Traditionally, help desk software is a resource used to provide information to troubleshoot problems for the end user, be they external customers or internal employees.
Larger corporations often use a combination of websites, contact numbers, instant messages, and emails to provide customer support.
A small business, on the other hand, may only have a single employee serving as the entire customer service department. Whatever the structure, the goal is the same: to create a single point of contact through which customers can gain assistance, get answers, and solve known problems.
Help desk software creates an issue tracking system, allowing the help desk to track and document customer requests and help desk solutions. Common requests can then be cross referenced and addressed quickly. Many times these requests can be automated, reserving one-on-one phone consultations for more complicated matters. Web-based help desk software is designed to create a user interface that collects and organises customer feedback and simplifies communication.
The best help desk software has the ability to operate according to ITIL best practices. ITIL stands for Information Technology Infrastructure Library, the standard framework for selecting, planning, delivering, and supporting IT services. The ultimate goal of any help desk is to ensure that all changes are recorded, evaluated, authorised, prioritised, planned, tested, documented and reviewed in a controlled manner.
Ideally, a help desk should be able to address four business concerns:
Knowledge management reduces the time spent rediscovering previous incidents and problems. This is done through problem management, gathering information during an incident to help spot problems, identifying the root cause of frequently recurring problems, and capturing that information into a knowledge base. Help desk software should also operate as the keeper of user accounts and password resets. Finally, a help desk should be able to connect customers with the service catalog with full pricing and service descriptions.
Any business in any industry can benefit a help desk asset. Implementing help desk software, or help desk in the cloud, to any business helps reduce the negative impact of unexpected problems or change.
Data and information posted onto the company’s self-serve portals and external knowledge base allows business managers to evaluate customer feedback and plan change effectively in order to meet strategic goals. Responding quickly to customer questions and concerns can increase sales and customer satisfaction.
Companies large, medium and small need help desks to coordinate information between departments or individuals, to prevent unauthorised changes and to prevent the costly mistakes of low change success rates.
A help desk can help prioritise what needs to be changed based on customer feedback and ticket management creates accountability for those changes. It also ensures change occurs through a centralised point to avoid conflicting changes and potential disruption of service.
A standard help desk performs multiple functions, generally through a call center that employs some sort of issue tracking software. When a customer calls, the call center employee uses the issue tracking software to generate a unique ticket number that can then be referenced and tracked.
This means that a traditional help desk relies on human intervention to document and categorise each customer interaction. The call center then assists the customer or transfers the customer to the appropriate department. Once the customer has been helped the ticket is closed and remains in the knowledge base.

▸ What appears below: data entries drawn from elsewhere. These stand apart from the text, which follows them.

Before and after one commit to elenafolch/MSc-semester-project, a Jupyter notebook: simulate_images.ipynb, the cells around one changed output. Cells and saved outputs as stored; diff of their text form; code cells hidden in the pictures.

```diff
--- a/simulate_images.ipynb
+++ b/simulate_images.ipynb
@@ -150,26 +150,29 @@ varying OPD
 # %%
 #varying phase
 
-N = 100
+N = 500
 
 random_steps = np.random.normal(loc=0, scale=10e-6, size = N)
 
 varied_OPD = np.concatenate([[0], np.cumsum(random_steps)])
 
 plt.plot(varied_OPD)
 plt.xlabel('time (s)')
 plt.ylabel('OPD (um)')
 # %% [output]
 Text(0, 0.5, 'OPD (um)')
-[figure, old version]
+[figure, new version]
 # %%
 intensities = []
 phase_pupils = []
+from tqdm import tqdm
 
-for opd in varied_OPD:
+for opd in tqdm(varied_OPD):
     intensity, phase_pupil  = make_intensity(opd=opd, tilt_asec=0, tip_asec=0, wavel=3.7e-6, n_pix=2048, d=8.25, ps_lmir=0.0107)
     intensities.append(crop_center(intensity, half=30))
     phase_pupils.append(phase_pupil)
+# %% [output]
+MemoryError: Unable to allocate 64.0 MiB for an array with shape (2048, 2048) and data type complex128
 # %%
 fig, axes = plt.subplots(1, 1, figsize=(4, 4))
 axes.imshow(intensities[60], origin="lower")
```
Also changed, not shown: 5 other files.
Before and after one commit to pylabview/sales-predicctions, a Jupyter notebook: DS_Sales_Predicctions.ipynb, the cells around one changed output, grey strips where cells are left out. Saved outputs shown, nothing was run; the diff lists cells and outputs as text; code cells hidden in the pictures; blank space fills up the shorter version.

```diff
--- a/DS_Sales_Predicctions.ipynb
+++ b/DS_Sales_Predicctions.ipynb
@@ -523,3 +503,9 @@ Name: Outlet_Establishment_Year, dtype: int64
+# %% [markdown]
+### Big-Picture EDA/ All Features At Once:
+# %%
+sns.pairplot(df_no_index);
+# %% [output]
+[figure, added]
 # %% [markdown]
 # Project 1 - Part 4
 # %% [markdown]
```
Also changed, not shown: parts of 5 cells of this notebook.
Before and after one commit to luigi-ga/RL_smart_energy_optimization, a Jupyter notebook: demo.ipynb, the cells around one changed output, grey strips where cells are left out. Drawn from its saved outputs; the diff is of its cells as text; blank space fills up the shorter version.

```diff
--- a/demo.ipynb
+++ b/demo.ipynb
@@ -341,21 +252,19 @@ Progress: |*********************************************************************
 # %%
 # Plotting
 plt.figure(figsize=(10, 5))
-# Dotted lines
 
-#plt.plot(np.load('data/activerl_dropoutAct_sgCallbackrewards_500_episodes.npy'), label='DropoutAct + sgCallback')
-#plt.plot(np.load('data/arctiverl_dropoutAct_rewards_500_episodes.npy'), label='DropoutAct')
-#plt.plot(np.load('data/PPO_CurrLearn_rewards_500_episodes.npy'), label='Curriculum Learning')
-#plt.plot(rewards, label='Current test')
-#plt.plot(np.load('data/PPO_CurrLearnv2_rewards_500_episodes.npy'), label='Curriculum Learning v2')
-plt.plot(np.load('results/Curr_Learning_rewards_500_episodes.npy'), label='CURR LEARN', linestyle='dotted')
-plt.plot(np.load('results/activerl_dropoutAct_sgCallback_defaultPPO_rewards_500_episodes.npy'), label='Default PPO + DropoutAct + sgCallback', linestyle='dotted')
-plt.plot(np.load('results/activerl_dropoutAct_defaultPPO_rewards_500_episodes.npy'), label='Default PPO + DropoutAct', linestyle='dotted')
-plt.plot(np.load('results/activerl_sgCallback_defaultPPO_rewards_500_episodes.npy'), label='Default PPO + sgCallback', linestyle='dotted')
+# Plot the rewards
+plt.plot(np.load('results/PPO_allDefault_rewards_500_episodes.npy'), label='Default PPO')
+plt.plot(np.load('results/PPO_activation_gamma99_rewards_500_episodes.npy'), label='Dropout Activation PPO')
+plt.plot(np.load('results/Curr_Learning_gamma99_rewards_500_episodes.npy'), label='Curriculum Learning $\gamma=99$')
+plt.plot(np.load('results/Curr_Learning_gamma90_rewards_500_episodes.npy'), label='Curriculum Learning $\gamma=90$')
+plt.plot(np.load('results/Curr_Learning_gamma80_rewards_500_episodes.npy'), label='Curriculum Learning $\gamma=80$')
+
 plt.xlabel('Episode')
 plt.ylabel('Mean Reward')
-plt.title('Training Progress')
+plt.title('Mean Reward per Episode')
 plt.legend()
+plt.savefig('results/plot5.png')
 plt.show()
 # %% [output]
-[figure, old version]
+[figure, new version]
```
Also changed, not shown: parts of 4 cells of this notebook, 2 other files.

With a web based help desk, the process is very similar. However, the process usually begins online. Using a web based help desk application, a user submits a ticket through the web-interface or via email via a browser.
The company’s help desk team is then notified of the new ticket by email, SMS text, or notified directly through a system app. Once a team member responds to the notification, the team member essentially “claims” the ticket, interacting with the customer until the customer is satisfied. The ticket is then closed and entered into the knowledge base.
Since a traditional help desk is usually built around a call center, it requires a lot of labor. With a standard help desk each inquiry and complaint is routed through an operator no matter how minuscule or significant. This means call wait times can be long and frustrating for customers, unless of course, the business hires more operators, increasing training and labor costs. Due to this expense, small businesses usually can’t afford large, highly trained call centers.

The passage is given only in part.